=== HOW TO COMPLETE THIS TASK ===
Which lines of the entries hold the string "README"? Copy each one.

_____

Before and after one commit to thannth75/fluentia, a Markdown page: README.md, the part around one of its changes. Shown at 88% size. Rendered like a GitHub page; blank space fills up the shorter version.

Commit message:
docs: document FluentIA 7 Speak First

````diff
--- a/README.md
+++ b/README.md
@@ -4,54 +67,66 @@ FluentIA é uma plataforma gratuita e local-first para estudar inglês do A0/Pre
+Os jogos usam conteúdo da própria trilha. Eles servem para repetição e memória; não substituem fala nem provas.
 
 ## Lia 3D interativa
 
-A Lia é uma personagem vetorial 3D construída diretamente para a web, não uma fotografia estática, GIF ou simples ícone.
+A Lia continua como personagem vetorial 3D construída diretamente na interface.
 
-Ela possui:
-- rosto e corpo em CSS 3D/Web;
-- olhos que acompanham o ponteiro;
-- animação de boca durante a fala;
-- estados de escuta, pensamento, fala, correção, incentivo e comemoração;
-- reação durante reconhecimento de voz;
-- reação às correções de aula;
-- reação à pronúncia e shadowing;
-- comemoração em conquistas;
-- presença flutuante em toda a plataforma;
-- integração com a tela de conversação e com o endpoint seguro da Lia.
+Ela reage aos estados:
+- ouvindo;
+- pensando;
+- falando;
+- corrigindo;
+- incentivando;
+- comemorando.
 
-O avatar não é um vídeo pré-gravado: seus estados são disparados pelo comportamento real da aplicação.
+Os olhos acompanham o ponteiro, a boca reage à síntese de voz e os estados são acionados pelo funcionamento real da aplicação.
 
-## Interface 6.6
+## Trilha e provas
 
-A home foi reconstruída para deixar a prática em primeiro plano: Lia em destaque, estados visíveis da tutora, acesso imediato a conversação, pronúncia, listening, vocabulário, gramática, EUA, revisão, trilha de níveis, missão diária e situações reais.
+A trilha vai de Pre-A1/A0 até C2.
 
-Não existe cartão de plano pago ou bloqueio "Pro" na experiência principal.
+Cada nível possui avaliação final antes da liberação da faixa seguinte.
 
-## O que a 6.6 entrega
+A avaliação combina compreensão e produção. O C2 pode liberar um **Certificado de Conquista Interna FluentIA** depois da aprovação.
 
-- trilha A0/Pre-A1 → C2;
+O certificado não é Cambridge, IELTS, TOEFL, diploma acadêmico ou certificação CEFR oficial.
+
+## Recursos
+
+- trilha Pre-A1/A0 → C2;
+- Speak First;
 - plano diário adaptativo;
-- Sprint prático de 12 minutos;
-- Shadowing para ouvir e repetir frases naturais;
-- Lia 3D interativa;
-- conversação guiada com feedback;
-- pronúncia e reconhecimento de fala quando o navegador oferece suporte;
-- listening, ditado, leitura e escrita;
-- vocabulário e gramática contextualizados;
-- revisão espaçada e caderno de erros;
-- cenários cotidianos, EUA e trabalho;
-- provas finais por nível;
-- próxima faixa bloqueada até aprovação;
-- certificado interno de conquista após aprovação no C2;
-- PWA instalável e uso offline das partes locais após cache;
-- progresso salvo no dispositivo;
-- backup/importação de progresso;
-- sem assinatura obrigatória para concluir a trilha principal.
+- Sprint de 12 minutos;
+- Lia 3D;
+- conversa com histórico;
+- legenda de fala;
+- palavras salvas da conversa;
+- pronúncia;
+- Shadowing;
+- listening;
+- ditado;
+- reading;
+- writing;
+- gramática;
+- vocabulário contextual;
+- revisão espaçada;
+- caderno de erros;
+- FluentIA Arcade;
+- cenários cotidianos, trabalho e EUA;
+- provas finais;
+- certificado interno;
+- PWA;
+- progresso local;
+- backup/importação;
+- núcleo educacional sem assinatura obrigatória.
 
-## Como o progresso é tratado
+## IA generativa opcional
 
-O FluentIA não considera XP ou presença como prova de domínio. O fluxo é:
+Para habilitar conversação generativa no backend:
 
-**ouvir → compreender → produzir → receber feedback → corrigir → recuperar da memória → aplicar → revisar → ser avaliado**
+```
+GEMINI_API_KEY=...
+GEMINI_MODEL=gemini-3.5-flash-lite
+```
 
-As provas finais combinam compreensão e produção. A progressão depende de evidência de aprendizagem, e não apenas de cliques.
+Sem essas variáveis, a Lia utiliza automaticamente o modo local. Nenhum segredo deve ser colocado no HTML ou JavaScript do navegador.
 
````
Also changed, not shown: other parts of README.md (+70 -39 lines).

_____

=== OUTPUT ===
Before and after one commit to thannth75/fluentia, a Markdown page: README.md, the part around one of its changes. Shown at 88% size. Rendered like a GitHub page; blank space fills up the shorter version.
--- a/README.md
+++ b/README.md
Also changed, not shown: other parts of README.md (+70 -39 lines).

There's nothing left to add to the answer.